Data listing
● ● ●
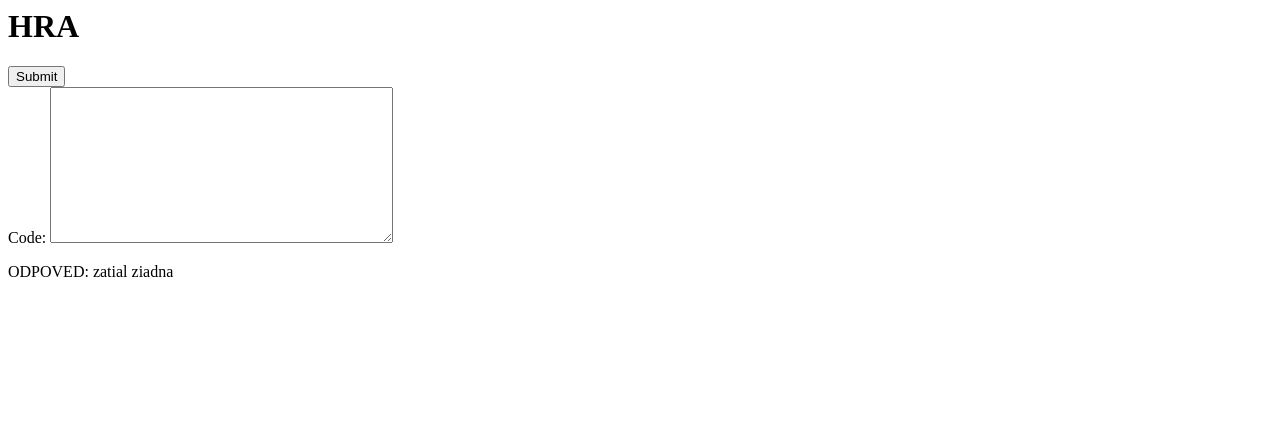
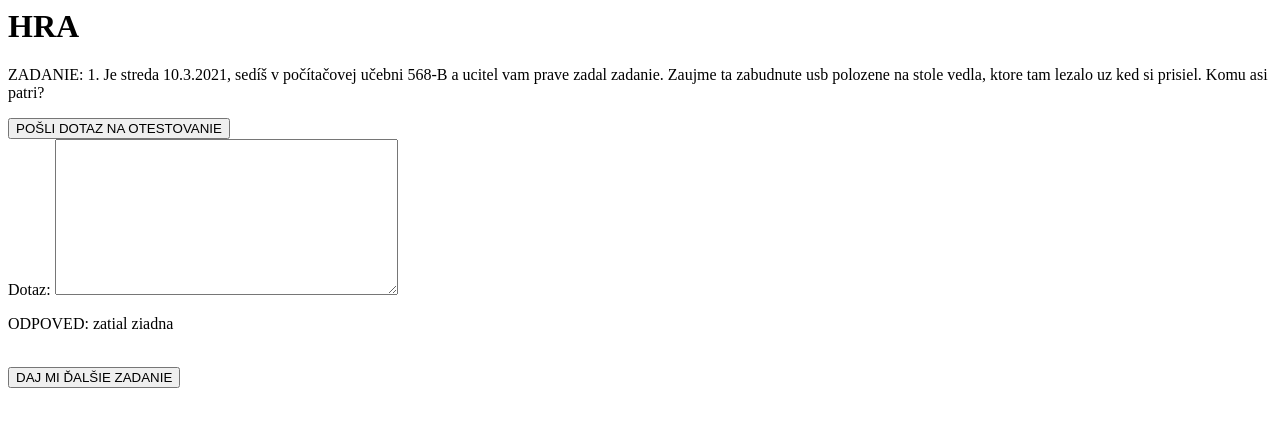
Before and after one commit to Vnencakova-Husarova/detektivka-django, a Django app: page /game/ in a window 1280 px wide. Shown: the top 427 px of the page. Run offline with Django 4.2, Linux system fonts and the light colour scheme.

Commit message:
Pridanie tlačidiel na zmenu zadania a kontrolu dotazu

```diff
--- a/rocnikovy_projekt/forms.py
+++ b/rocnikovy_projekt/forms.py
@@ -2,4 +2,4 @@ from django import forms
 
 
 class CodeForm(forms.Form):
-    code = forms.CharField(widget=forms.Textarea)
+    dotaz = forms.CharField(widget=forms.Textarea)
--- a/rocnikovy_projekt/views.py
+++ b/rocnikovy_projekt/views.py
@@ -11,11 +11,39 @@ def index_page(request):
 
 def game_page(request):
     template = loader.get_template('game.html')
+    questions = [
+        "1. Je streda 10.3.2021, sedíš v počítačovej učebni 568-B a ucitel vam prave zadal zadanie. Zaujme ta "
+        "zabudnute usb polozene na stole vedla, ktore tam lezalo uz ked si prisiel. Komu asi patri? ",
+        "2. Pri toľkých možnostiach prichádza na rad len plán B. Zahodíš svoje morálne zásady s skúsiš pozrieť obsah "
+        "usb v priečinku anonyms_USB či nenájdeš niečo čo by ťa priviedlo k majiteľovi... čo takto vylistovať obsah "
+        "priečinka? ",
+        "3. Hmmm... Meno si síce nenašiel ale prečo sa jeden súbor volá ---- (TODO doplnit nieco kreativne)? Nevolá "
+        "sa rovnako ako vírus ktorý bol rozposlaný týžden dozadu všetkým študentom? Nie každý má dostatočné vedomosti "
+        "k vytvoreniu virusu, keďže ty si sa to učil až v druhom ročníku na Základoch reverného inžinierstva(ZRI). "
+        "Kto spadá do množiny podozrivých? ",
+    ]
+
     context = {
+        'counter': 0,
+        'question': questions[0],
         'code_form': forms.CodeForm,
-        'odpoved': 'zatial ziadna',
+        'response': 'zatial ziadna',
     }
+
     if request.method == 'POST':
-        context['odpoved'] = request.POST['code']
+        # poslat tani request.POST['code'] potom
+        # context['response'] = odpoved_od_tani
+
+        if 'dotaz' in request.POST:
+            context['response'] = request.POST['dotaz']
+        else:
+            context['response'] = 'zatial ziadna'
+            counter = int(request.POST['question_id']) + 1
+            if counter == len(questions):
+                counter = 0
+            context['counter'] = counter
+            context['question'] = questions[counter]
+
+        # context['question'] = questions[context['counter']]
 
     return HttpResponse(template.render(context, request))
--- a/templates/game.html
+++ b/templates/game.html
@@ -1,9 +1,17 @@
 <h1>HRA</h1>
+<p>ZADANIE: {{ question }} </p>
 
 <form method="POST">
-    <input type="submit"> <br>
+    <input type="submit" value="POŠLI DOTAZ NA OTESTOVANIE"> <br>
+    <input type="hidden" id="question_id" name="question_id" value= {{ counter }}>
     {% csrf_token %}
     {{ code_form }}
 </form>
 
-<p> ODPOVED: {{ odpoved }}</p>
+<p> ODPOVED: {{ response }}</p> <br>
+
+<form method="POST">
+    <input type="submit" value="DAJ MI ĎALŠIE ZADANIE">
+    <input type="hidden" id="question_id" name="question_id" value= {{ counter }}>
+    {% csrf_token %}
+</form>
```
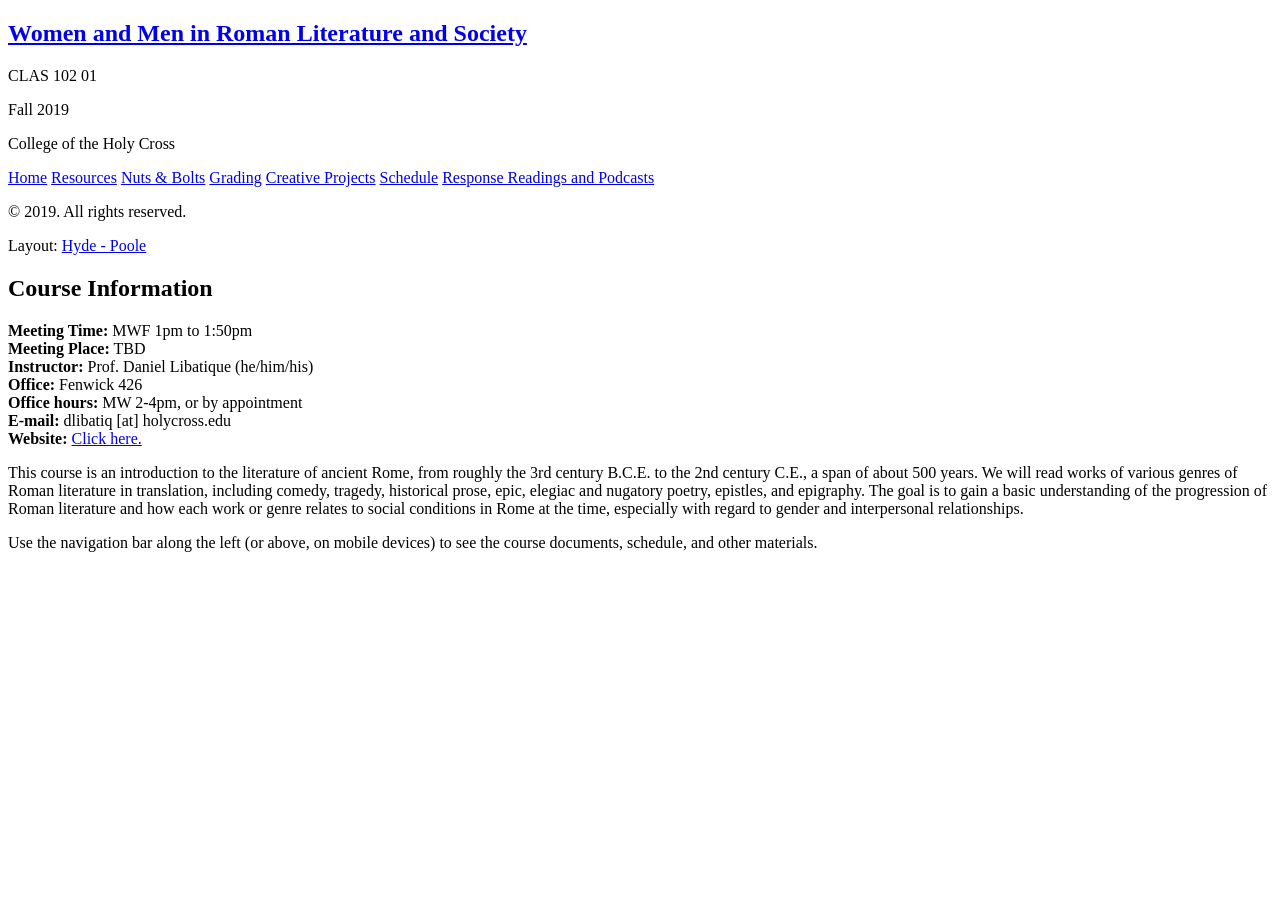
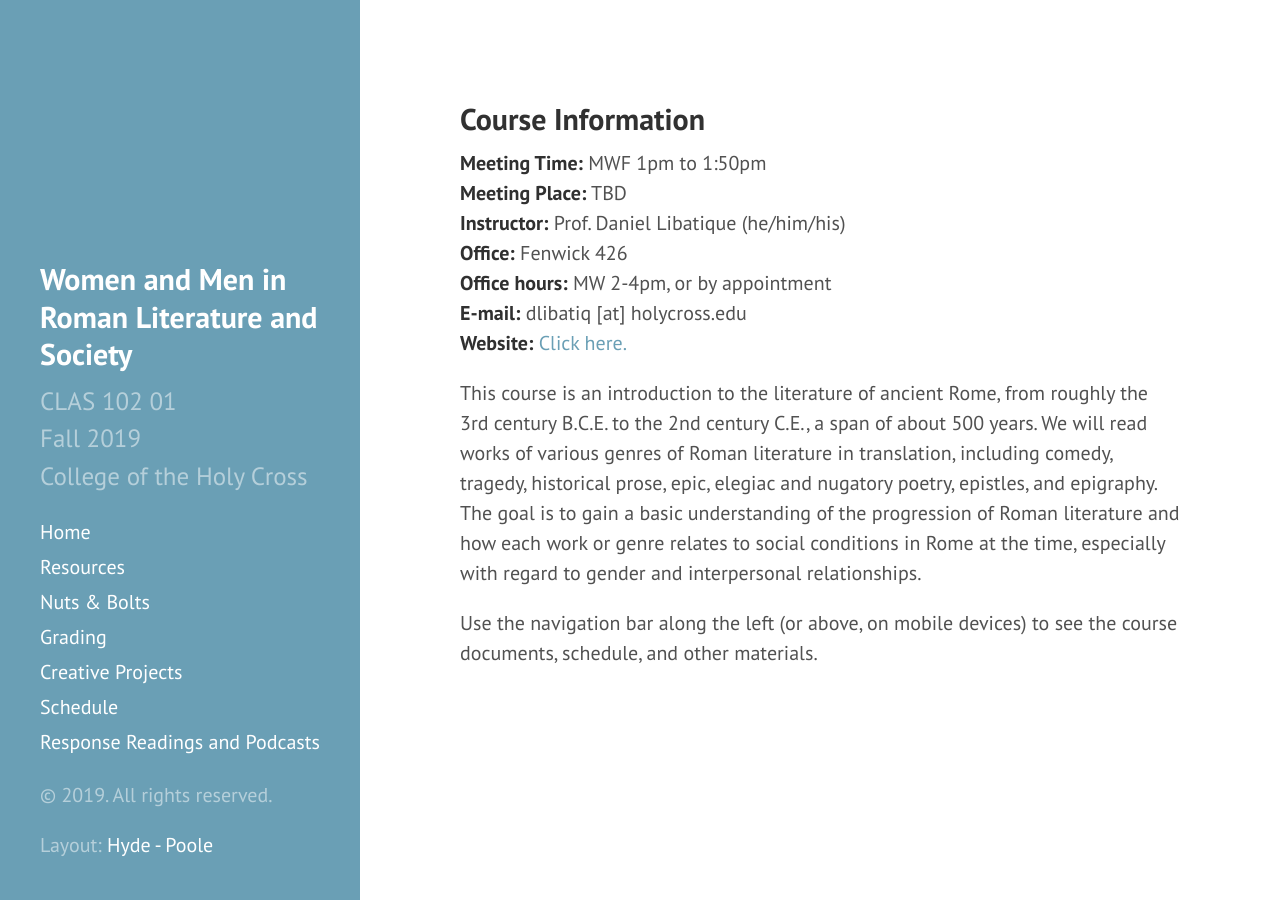
Before and after one commit to DLibatique/CLAS102-F19, a Jekyll site: the page built from _pages/1-index.md, in a window 1280 px wide. Built offline with Jekyll 4.4.1, drawn with Linux system fonts in a browser that asks for light colours.

Commit message:
attempt to fix broken style paths?

```diff
--- a/_includes/head.html
+++ b/_includes/head.html
@@ -15,9 +15,9 @@
   </title>
 
   <!-- CSS -->
-  <link rel="stylesheet" href="{{ site.baseurl }}public/css/poole.css">
-  <link rel="stylesheet" href="{{ site.baseurl }}public/css/syntax.css">
-  <link rel="stylesheet" href="{{ site.baseurl }}public/css/hyde.css">
+  <link rel="stylesheet" href="{{ site.url }}/public/css/poole.css">
+  <link rel="stylesheet" href="{{ site.url }}/public/css/syntax.css">
+  <link rel="stylesheet" href="{{ site.url }}/public/css/hyde.css">
   <link rel="stylesheet" href="http://fonts.googleapis.com/css?family=PT+Sans:400,400italic,700|Abril+Fatface">
 
   <!-- Icons -->
```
● ● ●
Exercise requirements
Look through the listing above, please, and state how many lines hold the word "forms"; the number alone is the answer.

Response box
7